So, how is a tip calculated?
What’s a quick way to determine a 20 percent tip for example?
Let’s say your pre-tax bill is $54.75 round off to $55.00, then take $55.00 and double it (multiply by 2) which is $110. Move the decimal point over one place to the left which equals $11. Therefore $11 is a 20 percent tip on $55.
Etiquette experts—Diane Gottsman, author of Modern Etiquette for a Better Life, and consultant Julia Esteve Boyd recommend which service providers to tip, and the amount:
Waiter/Waitress–10% for poor service and up to 25% for good service
Host or Maître d’–No obligation for greeting you and showing you to your table, $10 to $20 for finding you a table when it’s next to impossible
Bartender–$1 to $2 per drink or 15% to 20% of the total tab
Barista–$1 to $3
Sommelier (wine steward)–15% of the bottle price
Tipping jars–No obligation; tip occasionally if your server provides a little something extra or if you’re a regular customer.
Coatroom attendant–$1 to $2 per coat
Parking valet or Garage attendant–$2 to $5 to bring your car to you
Restroom attendant–$1 to $2 depending upon the level of service
Take out–No obligation; 10% for extra service (curb delivery) or a large, complicated order
Food delivery person–20% of the entire bill or $3 to $5 whichever is higher
Hair and spa
Barber–15% to 20%, minimum $1 for a haircut
Hairdresser–15% to 20% (It is acceptable to tip the owner unless he or she states otherwise.)
Shampoo person–$2 to $5
Manicurist–10% to 20% of service charge
Facial, waxing, massage–10% to 20%
Skycap–$1 to $2 per bag for multiple bags but up to $5 for a single bag
Doorman–A smile and a “thanks” when he opens the door, plus $1 to $4 for carrying luggage; $1 to $2 for hailing a cab (add an extra $1 if it’s raining); $1 to $4 beyond the call of duty.
Bellhop–$1 to $2 per bag for multiple bags or up to $5 for a single bag
Housekeeper–$3 to $5 per day, left daily with a note that says, “Housekeeping – Thank you.”
Hotel room service–10 to 20 percent if gratuity has not been included in the bill; no additional tip necessary for tray pickup
Concierge–No obligation for answering questions. $5 to $10 for theater/concert tickets or restaurant reservations; $20 plus for special services like hard to get tickets
Taxi, limo, or ride service (like Uber or Lyft)–10% to 20% of the fare
Tour guide–15 to 20 percent of the tour’s cost

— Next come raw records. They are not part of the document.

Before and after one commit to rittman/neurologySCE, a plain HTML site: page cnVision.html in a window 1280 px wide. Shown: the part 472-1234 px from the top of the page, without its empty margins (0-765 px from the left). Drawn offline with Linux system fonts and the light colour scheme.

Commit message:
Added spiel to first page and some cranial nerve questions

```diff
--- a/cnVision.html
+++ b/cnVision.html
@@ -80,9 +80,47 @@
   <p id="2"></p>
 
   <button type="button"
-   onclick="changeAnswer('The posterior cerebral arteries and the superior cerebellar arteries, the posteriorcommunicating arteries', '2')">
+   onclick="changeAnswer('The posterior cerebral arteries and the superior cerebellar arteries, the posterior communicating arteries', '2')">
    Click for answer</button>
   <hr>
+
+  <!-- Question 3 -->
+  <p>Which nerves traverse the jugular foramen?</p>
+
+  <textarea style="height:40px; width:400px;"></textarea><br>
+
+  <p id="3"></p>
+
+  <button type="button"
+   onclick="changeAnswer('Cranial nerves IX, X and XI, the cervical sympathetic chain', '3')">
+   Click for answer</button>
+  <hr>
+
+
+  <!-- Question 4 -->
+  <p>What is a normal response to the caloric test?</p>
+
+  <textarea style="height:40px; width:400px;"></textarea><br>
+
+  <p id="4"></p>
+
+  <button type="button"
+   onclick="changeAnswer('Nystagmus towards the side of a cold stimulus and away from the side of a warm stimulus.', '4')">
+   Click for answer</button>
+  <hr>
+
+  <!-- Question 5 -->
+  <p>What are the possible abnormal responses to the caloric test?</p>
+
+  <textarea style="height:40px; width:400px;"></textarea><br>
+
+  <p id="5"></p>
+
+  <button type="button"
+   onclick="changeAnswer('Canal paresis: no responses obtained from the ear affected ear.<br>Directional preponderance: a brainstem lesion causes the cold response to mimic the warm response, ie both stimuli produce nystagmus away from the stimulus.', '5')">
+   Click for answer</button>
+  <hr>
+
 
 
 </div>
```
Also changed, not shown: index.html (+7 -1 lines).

Gas attendant–No tip
Furniture movers/Appliance delivery people–5 to 10 percent of the cost or $10 to $20 per person
Parking lot attendant who brings you your car–$1 to $2
Valet parking attendant–$1 to $5